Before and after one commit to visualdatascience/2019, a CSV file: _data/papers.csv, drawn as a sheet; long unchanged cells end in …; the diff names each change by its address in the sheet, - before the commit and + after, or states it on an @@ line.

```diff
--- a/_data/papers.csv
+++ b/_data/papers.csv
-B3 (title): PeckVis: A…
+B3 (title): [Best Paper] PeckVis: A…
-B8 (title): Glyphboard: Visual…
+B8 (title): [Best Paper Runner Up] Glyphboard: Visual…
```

________________________

■ **Aim of the exercise**: Your answer should be the material, retyped exactly as written.

■ **Expected output**:
Before and after one commit to visualdatascience/2019, a CSV file: _data/papers.csv, drawn as a sheet; long unchanged cells end in …; the diff names each change by its address in the sheet, - before the commit and + after, or states it on an @@ line.

```diff
--- a/_data/papers.csv
+++ b/_data/papers.csv
-B3 (title): PeckVis: A…
+B3 (title): [Best Paper] PeckVis: A…
-B8 (title): Glyphboard: Visual…
+B8 (title): [Best Paper Runner Up] Glyphboard: Visual…
```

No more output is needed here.